    Do we need another book about Waterloo? If they are like this we most certainly do. This book is different because of the primary source material researched to create it. The usual story is not trotted out without a fresh critical analysis. Within the book one chapter stands above all others for me and that is chapter 8. The movements of 1st Corps is a tale of mismanagement and confusion and has been a source of conjecture for all who study Quatre Bras. Paul Dawson makes, as clear as possible, the events of the day carefully weighing the evidence for the ultimate actions of the key players. He makes the confusion clear while bewailing the fact that verbal exchanges which could have played an important part on the day are lost to history. This is a book for the Waterloo 'aficionado' written in a way which is easily accessible to the general reader. I highly recommend this book and at the time of writing look forward to, the soon to be published, Paul Dawson's 'Waterloo. The Truth at Last'.
    Frontline Books. Pen & Sword Books Ltd., 2017

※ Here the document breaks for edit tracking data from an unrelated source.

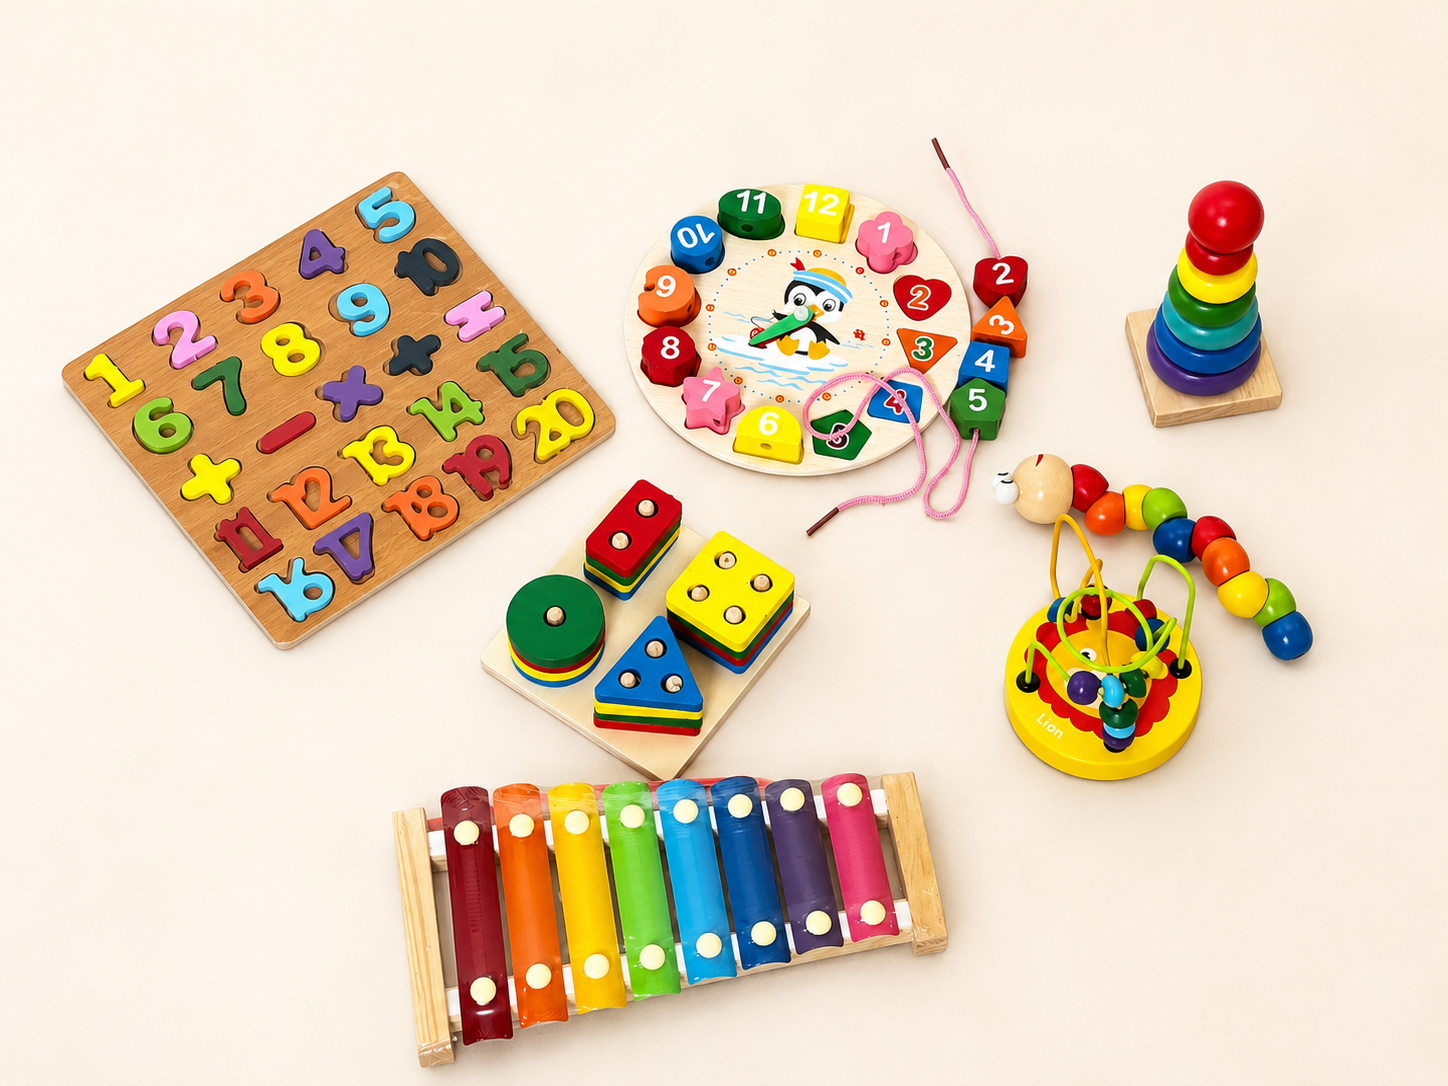
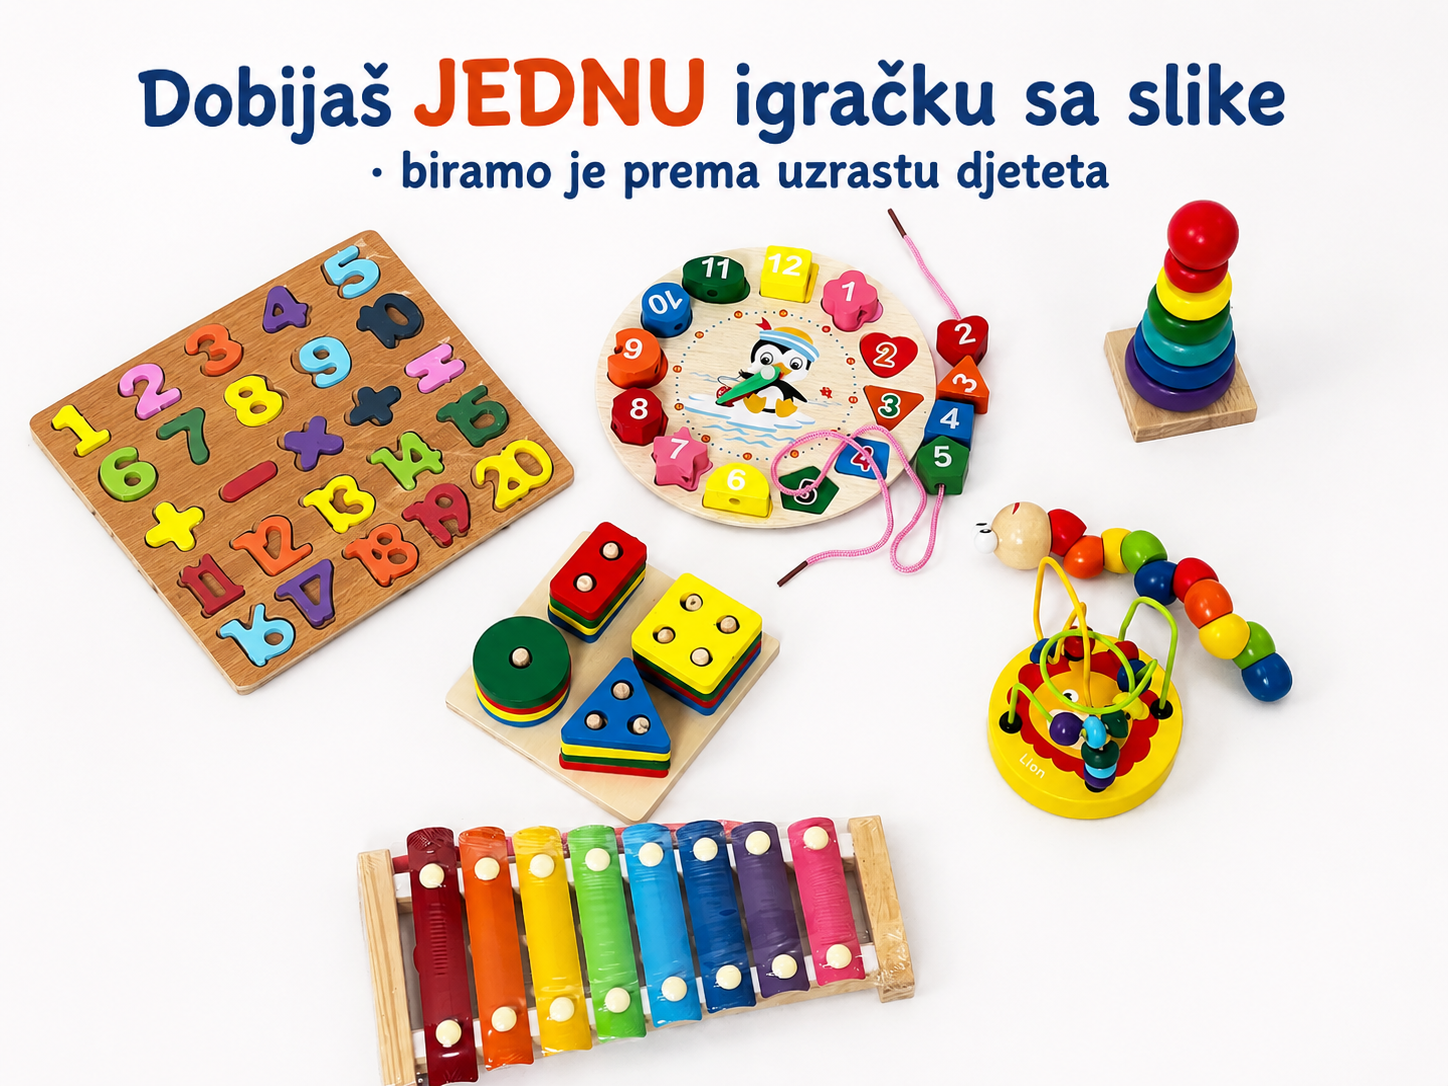
Update igracke-izbor.png (now has the "one toy, chosen by age" text baked in) and drop the now-redundant code caption

diff --git a/src/components/ProductSet.tsx b/src/components/ProductSet.tsx
@@ -52,18 +52,6 @@ export default function ProductSet() {
                 alt="Izbor drvenih Montessori igračaka – biramo jednu prema uzrastu djeteta"
               />
             </div>
-            <p
-              style={{
-                fontSize: ".78rem",
-                color: "var(--ink3)",
-                fontWeight: 500,
-                lineHeight: 1.5,
-                padding: "10px 22px 0",
-              }}
-            >
-              Igračke na slici su primjeri. Dobijaš <strong>JEDNU</strong>,
-              biranu prema uzrastu koji upišeš pri narudžbi.
-            </p>
             <div className="set-body">
               <h3>Montessori drvena igračka</h3>
               <div className="set-spec">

  • The Forgotten War against Napoleon

    Gareth Glover
    Initially I was confused. I'm not sure what I expected but it wasn't this. It didn't seem like a Gareth Glover, a writer I admire immensely. It is about conflicts around the Mediterranean which I knew of and were in no way forgotten. The chapters were short and pithy, with a wealth of footnotes. However once I got into the swing of the book, and it does swing along, I found I was greatly enjoying it. In effect it became a Gareth Glover. It is written in a most readable style with loads of well researched information. The book has 56 chapters, the shortest only one page long, 16 illustrations, all contemporary with the events, and 33 maps. For me the true value of this book is that it connects events which are most usually only studied in isolation. What the author has demonstrated is the inter-connection between seeming disparate events. The connection coming about because they are on or of the Mediterranean. When I finished this book I was sorry it wasn't longer. It is a tour de force and reminded me of areas which I now want to revisit and to read more about in greater detail. It is an excellent overview. The only thing wrong with it is the title.
    Pen & Sword Military. Pen & Sword \Books \Ltd., 2017

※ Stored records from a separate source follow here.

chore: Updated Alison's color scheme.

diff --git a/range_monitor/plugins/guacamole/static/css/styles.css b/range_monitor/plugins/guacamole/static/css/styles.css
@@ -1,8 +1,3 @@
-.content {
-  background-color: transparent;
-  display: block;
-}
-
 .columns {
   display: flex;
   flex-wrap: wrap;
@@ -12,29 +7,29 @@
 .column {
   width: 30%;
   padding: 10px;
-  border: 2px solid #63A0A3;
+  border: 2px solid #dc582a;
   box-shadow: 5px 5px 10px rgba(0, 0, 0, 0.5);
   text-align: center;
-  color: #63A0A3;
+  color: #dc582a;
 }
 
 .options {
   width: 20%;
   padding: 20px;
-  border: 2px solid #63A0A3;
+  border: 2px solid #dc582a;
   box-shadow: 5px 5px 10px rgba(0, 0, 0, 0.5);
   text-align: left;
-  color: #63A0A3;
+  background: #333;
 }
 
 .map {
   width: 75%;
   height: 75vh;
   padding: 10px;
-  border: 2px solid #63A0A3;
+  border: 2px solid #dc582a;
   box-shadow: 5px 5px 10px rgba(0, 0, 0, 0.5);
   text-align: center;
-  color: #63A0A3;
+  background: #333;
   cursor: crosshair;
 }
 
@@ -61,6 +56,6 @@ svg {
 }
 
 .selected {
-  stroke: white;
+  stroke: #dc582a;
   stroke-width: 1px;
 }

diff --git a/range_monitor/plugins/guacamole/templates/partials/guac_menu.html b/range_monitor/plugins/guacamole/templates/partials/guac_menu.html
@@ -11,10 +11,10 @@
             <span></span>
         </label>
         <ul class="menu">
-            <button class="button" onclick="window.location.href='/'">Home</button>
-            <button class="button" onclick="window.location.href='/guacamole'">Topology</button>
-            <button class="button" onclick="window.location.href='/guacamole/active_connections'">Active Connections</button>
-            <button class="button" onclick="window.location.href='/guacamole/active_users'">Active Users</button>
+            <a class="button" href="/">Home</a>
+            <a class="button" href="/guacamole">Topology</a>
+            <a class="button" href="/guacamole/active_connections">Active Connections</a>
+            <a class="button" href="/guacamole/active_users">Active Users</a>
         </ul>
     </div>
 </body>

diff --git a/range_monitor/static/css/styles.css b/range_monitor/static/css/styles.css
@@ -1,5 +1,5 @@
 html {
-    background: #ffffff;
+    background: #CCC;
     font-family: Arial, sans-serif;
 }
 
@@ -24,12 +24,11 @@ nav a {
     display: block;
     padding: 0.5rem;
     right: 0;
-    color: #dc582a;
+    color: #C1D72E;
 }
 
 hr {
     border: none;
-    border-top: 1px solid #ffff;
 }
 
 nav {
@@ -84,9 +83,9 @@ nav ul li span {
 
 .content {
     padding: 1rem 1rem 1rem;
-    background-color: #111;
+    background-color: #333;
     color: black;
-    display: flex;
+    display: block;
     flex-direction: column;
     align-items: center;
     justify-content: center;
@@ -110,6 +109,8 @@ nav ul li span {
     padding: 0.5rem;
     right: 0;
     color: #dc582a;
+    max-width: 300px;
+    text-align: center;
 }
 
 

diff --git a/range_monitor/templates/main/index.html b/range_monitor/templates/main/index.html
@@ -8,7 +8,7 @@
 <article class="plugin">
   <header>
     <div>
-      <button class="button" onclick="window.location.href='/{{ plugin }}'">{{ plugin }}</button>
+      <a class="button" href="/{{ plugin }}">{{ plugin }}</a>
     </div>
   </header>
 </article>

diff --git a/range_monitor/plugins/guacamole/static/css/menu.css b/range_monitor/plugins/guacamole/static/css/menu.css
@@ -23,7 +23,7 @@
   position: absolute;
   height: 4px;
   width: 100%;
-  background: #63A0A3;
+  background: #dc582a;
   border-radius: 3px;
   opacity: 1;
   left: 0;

  • Man of War

    Anthony Sullivan
    Having very recently read about the development of the supply system for the Baltic fleet [see Transformation of British Naval Strategy review on this site] I developed an interest in the career of Admiral Saumarez. Quite fortuitously I found Anthony Sullivan's new book on the life of the man himself. The book covers the whole of his life and, as one would expect from the title, gives a lot of information about his naval career. The ships he served on, the ships he commanded, the squadrons and fleets he eventually led, as well as the actions he was in are all there. Saumarez did not fight in the battle of Trafalgar and, to the authors credit, that battle gets only a paragraph in passing. The author has done his research and does not need to pad out the narrative. The book is without illustrations but has a sufficient number of maps and battle plans to support the text. Saumarez was a remarkable fighter, a true naval hero, a family man and a man of his time who was not free of some minor blemishes this I know from reading this excellent book.
    Frontline Books. Pen & Sword Books Ltd., 2017
  • The Transformation of British Naval Strategy

    James Davey
    This is a book aimed more at the specialist rather than the general browser. Having said that it is written in an easy flowing style which makes the subject matter easy to understand. The subject of the book, sub-titled 'seapower and supply in Northern Europe 1808 to 1812' is the logistical problem of keeping a substantial fleet supplied with all its needs far from any base. The story is one of the evolution and development of systems which brought together the different branches of the supply chain to become a very efficient 'machine'. The end user, Admiral Saumarez's fleet, contributed greatly, in terms of the feed back, to the vast improvements made. The text is supported by very few illustrations and maps but with a wealth of tables and graphs. A book not to missed by students of Napoleonic naval warfare. I warmly recommend a fascinatingly good read.
    The Boydell Press, 2012